> [Directions]:
Aside from the pictures, the entries should be given again exactly.

━━━

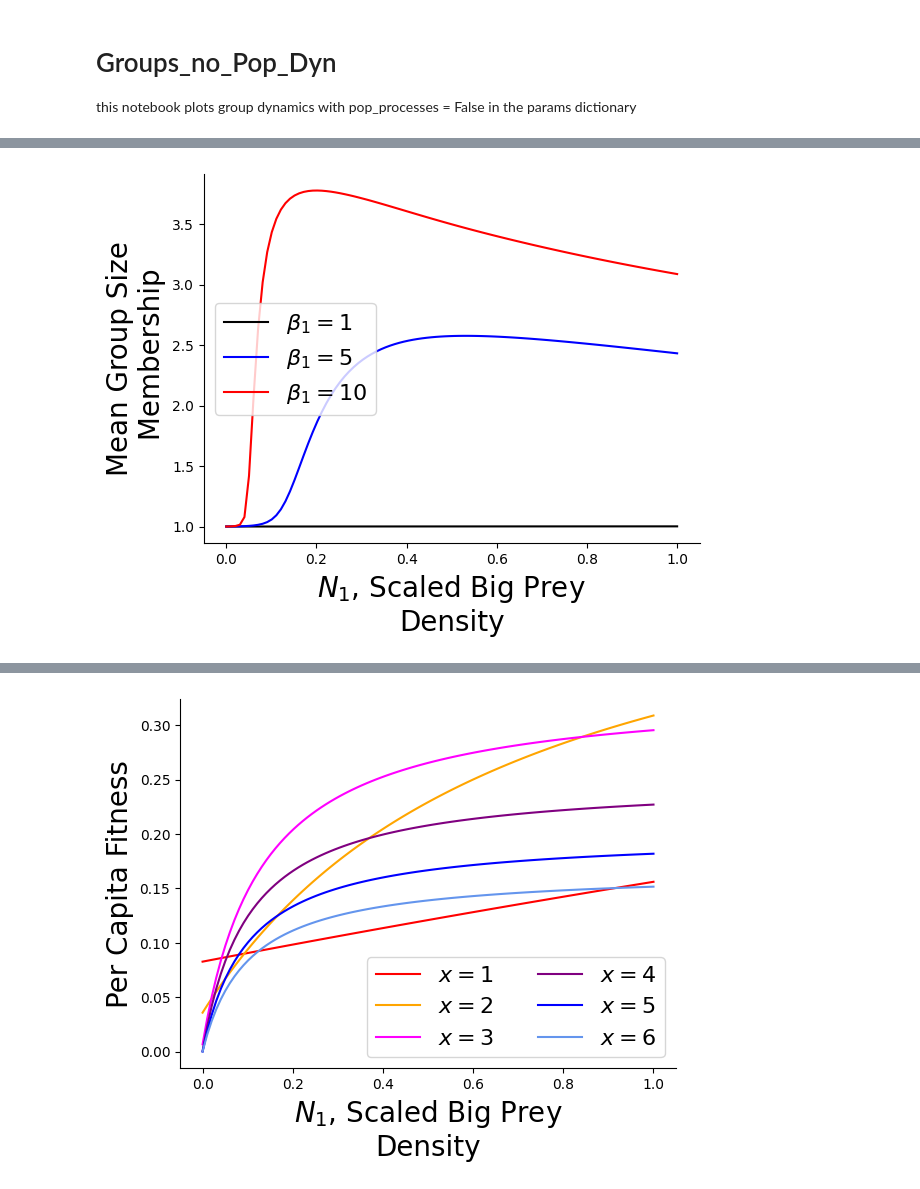
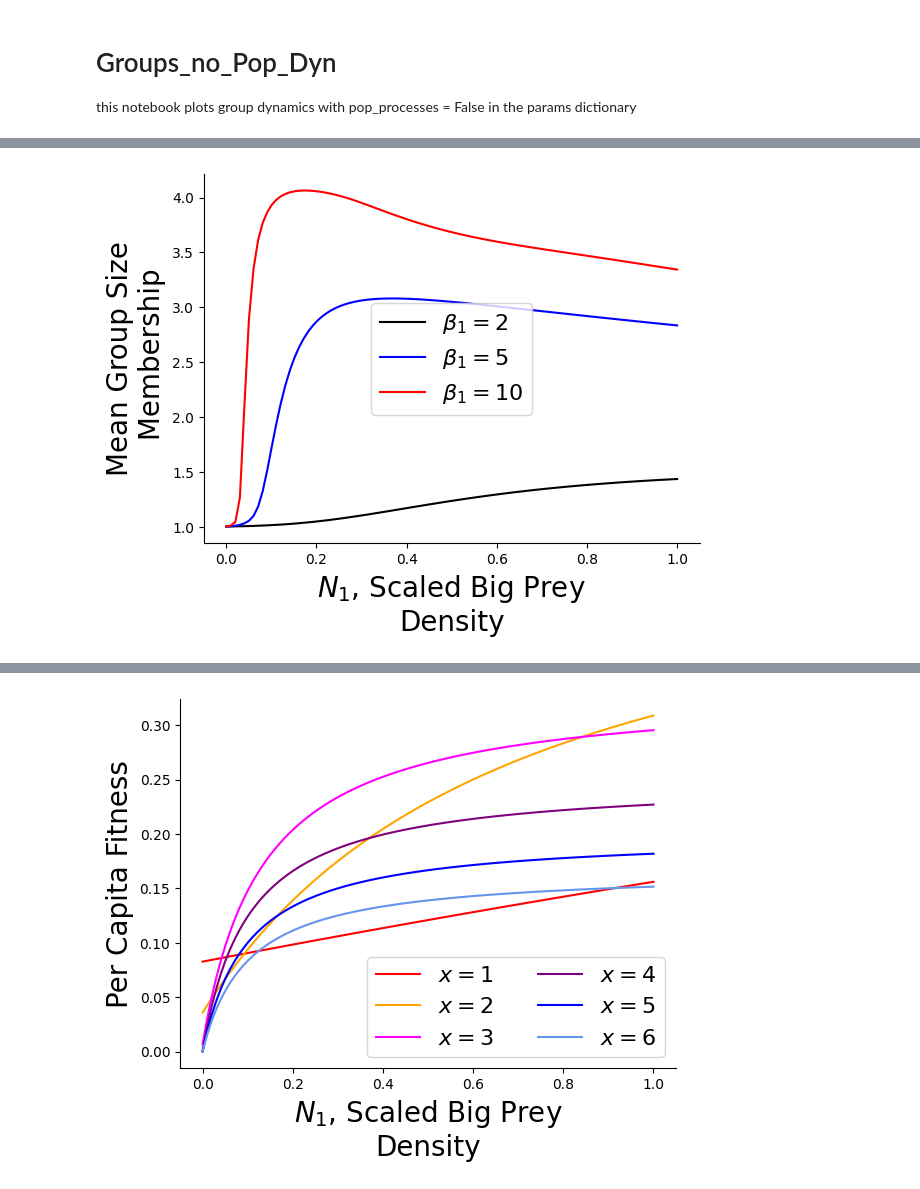
Before and after one commit to taliaborofsky/AdaptiveDynamics_CH_RS, a Jupyter notebook: Groups_no_Pop_Dyn.ipynb, the cells around one changed output, grey strips where cells are left out. Saved outputs shown, nothing was run; the diff lists cells and outputs as text; code cells hidden in the pictures.

```diff
--- a/Groups_no_Pop_Dyn.ipynb
+++ b/Groups_no_Pop_Dyn.ipynb
@@ -28,7 +28,7 @@ params_base = dict(β1 = 8, β2 = 1,
 def full_system_groups(Fvec, N1, N2, params):
     return group_formation_model_non_dim(0,Fvec,N1,N2,params_base)
 
-def get_equilibrium_grp(params, N1_0 = 0.5, N2_0 = 0.4, P_0 = 3, F_of_x_vec = None,
+def get_equilibrium_grp(params, N1_0 = 0.5, N2_0 = 0.4, P_0 = 20, F_of_x_vec = None,
                         iterate_to_initial = False):
     '''
     finds the equilibrium using Fsolve for the population dynamics and group dynamics system
@@ -44,67 +44,67 @@ def get_equilibrium_grp(params, N1_0 = 0.5, N2_0 = 0.4, P_0 = 3, F_of_x_vec = No
         F0 = initiate_f_first_x(P_0, x_f, x_max)
         if iterate_to_initial:
             sol = solve_ivp(group_formation_model_non_dim, [0,2], F0,
-                            args = (N1,N2,params), method = 'LSODA')
+                            args = (N1_0,N2_0,params), method = 'LSODA')
             F0 = sol.y[:,-1]
     else:
         F0 = F_of_x_vec
 
     out = root(fun = full_system_groups, x0 = F0,
-                                  args = (N1,N2,params))
+                                  args = (N1_0,N2_0,params))
 
     final_P = np.sum(xvec *out.x)
-    no_pop_growth = np.isclose(final_P, P, rtol=1e-4)
+    no_pop_growth = np.isclose(final_P, P_0, rtol=1e-4)
     #print(no_pop_growth)
     success = (out.success and no_pop_growth) and np.all(out.x>0)
     return out, success
 # %%
 # set up figure
-fig, ax = plt.subplots(1,1)
+def plot_meanx_vs_N1(params):
+    fig, ax = plt.subplots(1,1)
 
-N2 = 0.5; P = 1
-N1vec = np.linspace(0,1,100)
-β1vals = [1,5,10]
-F_of_x_vec_initial = np.zeros(params_base['x_max']); F_of_x_vec_initial[0] = P;
-mean_x_vec = np.zeros( len(N1vec) )
-start_time = time.time()
-had_to_iterate = 0
+    N2 = 0.5; P = 20
+    N1vec = np.linspace(0,1,100)
+    β1vals = [2,5,10]
+    F_of_x_vec_initial = np.zeros(params_base['x_max']); F_of_x_vec_initial[0] = P;
+    mean_x_vec = np.zeros( len(N1vec) )
+    start_time = time.time()
+    had_to_iterate = 0
 
 
-for β1_index, β1 in enumerate(β1vals):
-    params = params_base.copy()
-    params['β1'] = β1
+    for β1_index, β1 in enumerate(β1vals):
+        params = params_base.copy()
+        params['β1'] = β1
 
-    mean_x_vec = np.zeros( len(N1vec) )
+        mean_x_vec = np.zeros( len(N1vec) )
 
-    for i,N1 in enumerate(N1vec):
-        out, success = get_equilibrium_grp(params.copy(), N1_0 = N1, N2_0 = N2, P_0 = P, F_of_x_vec = None,
-                                      iterate_to_initial = True)
-        F_out = out.x
-        if success == False:
-            had_to_iterate+=1
-            sol = solve_ivp(group_formation_model_non_dim, [0, 10],
-                    F_of_x_vec_initial, args=(N1, N2, params.copy()), method='LSODA')
-            F_out = sol.y[:,-1]
+        for i,N1 in enumerate(N1vec):
 
-        mean_x_vec[i] = mean_group_size_membership(F_out, params['x_max'], P)
-    ax.plot(N1vec, mean_x_vec, color = colors_x[β1_index], label = r'$\beta_1=$'+str(β1))
-    #out = get_equilibrium_grp(params, N1_0 = N1, N2_0 = N2, P_0 = P, F_of_x_vec = None)
-    #F_out = out.x
-    #if np.any(F_out<0) or out.success == False: # or also if
-    #    mean_x_vec[i] = np.nan
-    #else:
-    #    mean_x_vec[i] = mean_group_size_membership(F_out, params['x_max'], P)
+            out, success = get_equilibrium_grp(params.copy(), N1_0 = N1, N2_0 = N2,
+                                               P_0 = P, F_of_x_vec = None,
+                                          iterate_to_initial = True)
+            F_out = out.x
+            if success == False:
+                had_to_iterate+=1
+                sol = solve_ivp(group_formation_model_non_dim, [0, 10],
+                        F_of_x_vec_initial, args=(N1, N2, params.copy()), method='LSODA')
+                F_out = sol.y[:,-1]
 
-end_time = time.time()
-elapsed_time = end_time - start_time
-print(f"Function execution time: {elapsed_time:.4f} seconds")
-print(f"Had to iterate {had_to_iterate} times")
+            mean_x_vec[i] = mean_group_size_membership(F_out, params['x_max'], P)
+        ax.plot(N1vec, mean_x_vec, color = colors_x[β1_index], label = r'$\beta_1=$'+str(β1))
 
 
-xlab = N1lab
-ylab = mean_x_lab
-format_ax(ax,xlab,ylab, xlim = None, ylim=None,
-              fs_labs = 20, fs_legend = 16, if_legend = True,
-             ncol_legend = 1)
+    end_time = time.time()
+    elapsed_time = end_time - start_time
+    print(f"Function execution time: {elapsed_time:.4f} seconds")
+    print(f"Had to iterate {had_to_iterate} times")
+
+
+    xlab = N1lab
+    ylab = mean_x_lab
+    format_ax(ax,xlab,ylab, xlim = None, ylim=None,
+                  fs_labs = 20, fs_legend = 16, if_legend = True,
+                 ncol_legend = 1)
+    return fig, ax
+fig, ax = plot_meanx_vs_N1(params_base.copy())
 fig.savefig(final_fig_path+'mean_x_vs_N1_no_pop.png', bbox_inches = 'tight', dpi = 600)
 # %% [output]
@@ -112,2 +112,2 @@ Function execution time: 11.0673 seconds
 Had to iterate 300 times
-[figure, old version]
+[figure, new version]
```
Also changed, not shown: parts of 2 cells of this notebook, 12 other files.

━━━

> [Written reply]:
Before and after one commit to taliaborofsky/AdaptiveDynamics_CH_RS, a Jupyter notebook: Groups_no_Pop_Dyn.ipynb, the cells around one changed output, grey strips where cells are left out. Saved outputs shown, nothing was run; the diff lists cells and outputs as text; code cells hidden in the pictures.

```diff
--- a/Groups_no_Pop_Dyn.ipynb
+++ b/Groups_no_Pop_Dyn.ipynb
@@ -28,7 +28,7 @@ params_base = dict(β1 = 8, β2 = 1,
 def full_system_groups(Fvec, N1, N2, params):
     return group_formation_model_non_dim(0,Fvec,N1,N2,params_base)
 
-def get_equilibrium_grp(params, N1_0 = 0.5, N2_0 = 0.4, P_0 = 3, F_of_x_vec = None,
+def get_equilibrium_grp(params, N1_0 = 0.5, N2_0 = 0.4, P_0 = 20, F_of_x_vec = None,
                         iterate_to_initial = False):
     '''
     finds the equilibrium using Fsolve for the population dynamics and group dynamics system
@@ -44,67 +44,67 @@ def get_equilibrium_grp(params, N1_0 = 0.5, N2_0 = 0.4, P_0 = 3, F_of_x_vec = No
         F0 = initiate_f_first_x(P_0, x_f, x_max)
         if iterate_to_initial:
             sol = solve_ivp(group_formation_model_non_dim, [0,2], F0,
-                            args = (N1,N2,params), method = 'LSODA')
+                            args = (N1_0,N2_0,params), method = 'LSODA')
             F0 = sol.y[:,-1]
     else:
         F0 = F_of_x_vec
 
     out = root(fun = full_system_groups, x0 = F0,
-                                  args = (N1,N2,params))
+                                  args = (N1_0,N2_0,params))
 
     final_P = np.sum(xvec *out.x)
-    no_pop_growth = np.isclose(final_P, P, rtol=1e-4)
+    no_pop_growth = np.isclose(final_P, P_0, rtol=1e-4)
     #print(no_pop_growth)
     success = (out.success and no_pop_growth) and np.all(out.x>0)
     return out, success
 # %%
 # set up figure
-fig, ax = plt.subplots(1,1)
+def plot_meanx_vs_N1(params):
+    fig, ax = plt.subplots(1,1)
 
-N2 = 0.5; P = 1
-N1vec = np.linspace(0,1,100)
-β1vals = [1,5,10]
-F_of_x_vec_initial = np.zeros(params_base['x_max']); F_of_x_vec_initial[0] = P;
-mean_x_vec = np.zeros( len(N1vec) )
-start_time = time.time()
-had_to_iterate = 0
+    N2 = 0.5; P = 20
+    N1vec = np.linspace(0,1,100)
+    β1vals = [2,5,10]
+    F_of_x_vec_initial = np.zeros(params_base['x_max']); F_of_x_vec_initial[0] = P;
+    mean_x_vec = np.zeros( len(N1vec) )
+    start_time = time.time()
+    had_to_iterate = 0
 
 
-for β1_index, β1 in enumerate(β1vals):
-    params = params_base.copy()
-    params['β1'] = β1
+    for β1_index, β1 in enumerate(β1vals):
+        params = params_base.copy()
+        params['β1'] = β1
 
-    mean_x_vec = np.zeros( len(N1vec) )
+        mean_x_vec = np.zeros( len(N1vec) )
 
-    for i,N1 in enumerate(N1vec):
-        out, success = get_equilibrium_grp(params.copy(), N1_0 = N1, N2_0 = N2, P_0 = P, F_of_x_vec = None,
-                                      iterate_to_initial = True)
-        F_out = out.x
-        if success == False:
-            had_to_iterate+=1
-            sol = solve_ivp(group_formation_model_non_dim, [0, 10],
-                    F_of_x_vec_initial, args=(N1, N2, params.copy()), method='LSODA')
-            F_out = sol.y[:,-1]
+        for i,N1 in enumerate(N1vec):
 
-        mean_x_vec[i] = mean_group_size_membership(F_out, params['x_max'], P)
-    ax.plot(N1vec, mean_x_vec, color = colors_x[β1_index], label = r'$\beta_1=$'+str(β1))
-    #out = get_equilibrium_grp(params, N1_0 = N1, N2_0 = N2, P_0 = P, F_of_x_vec = None)
-    #F_out = out.x
-    #if np.any(F_out<0) or out.success == False: # or also if
-    #    mean_x_vec[i] = np.nan
-    #else:
-    #    mean_x_vec[i] = mean_group_size_membership(F_out, params['x_max'], P)
+            out, success = get_equilibrium_grp(params.copy(), N1_0 = N1, N2_0 = N2,
+                                               P_0 = P, F_of_x_vec = None,
+                                          iterate_to_initial = True)
+            F_out = out.x
+            if success == False:
+                had_to_iterate+=1
+                sol = solve_ivp(group_formation_model_non_dim, [0, 10],
+                        F_of_x_vec_initial, args=(N1, N2, params.copy()), method='LSODA')
+                F_out = sol.y[:,-1]
 
-end_time = time.time()
-elapsed_time = end_time - start_time
-print(f"Function execution time: {elapsed_time:.4f} seconds")
-print(f"Had to iterate {had_to_iterate} times")
+            mean_x_vec[i] = mean_group_size_membership(F_out, params['x_max'], P)
+        ax.plot(N1vec, mean_x_vec, color = colors_x[β1_index], label = r'$\beta_1=$'+str(β1))
 
 
-xlab = N1lab
-ylab = mean_x_lab
-format_ax(ax,xlab,ylab, xlim = None, ylim=None,
-              fs_labs = 20, fs_legend = 16, if_legend = True,
-             ncol_legend = 1)
+    end_time = time.time()
+    elapsed_time = end_time - start_time
+    print(f"Function execution time: {elapsed_time:.4f} seconds")
+    print(f"Had to iterate {had_to_iterate} times")
+
+
+    xlab = N1lab
+    ylab = mean_x_lab
+    format_ax(ax,xlab,ylab, xlim = None, ylim=None,
+                  fs_labs = 20, fs_legend = 16, if_legend = True,
+                 ncol_legend = 1)
+    return fig, ax
+fig, ax = plot_meanx_vs_N1(params_base.copy())
 fig.savefig(final_fig_path+'mean_x_vs_N1_no_pop.png', bbox_inches = 'tight', dpi = 600)
 # %% [output]
@@ -112,2 +112,2 @@ Function execution time: 11.0673 seconds
 Had to iterate 300 times
-[figure, old version]
+[figure, new version]
```
Also changed, not shown: parts of 2 cells of this notebook, 12 other files.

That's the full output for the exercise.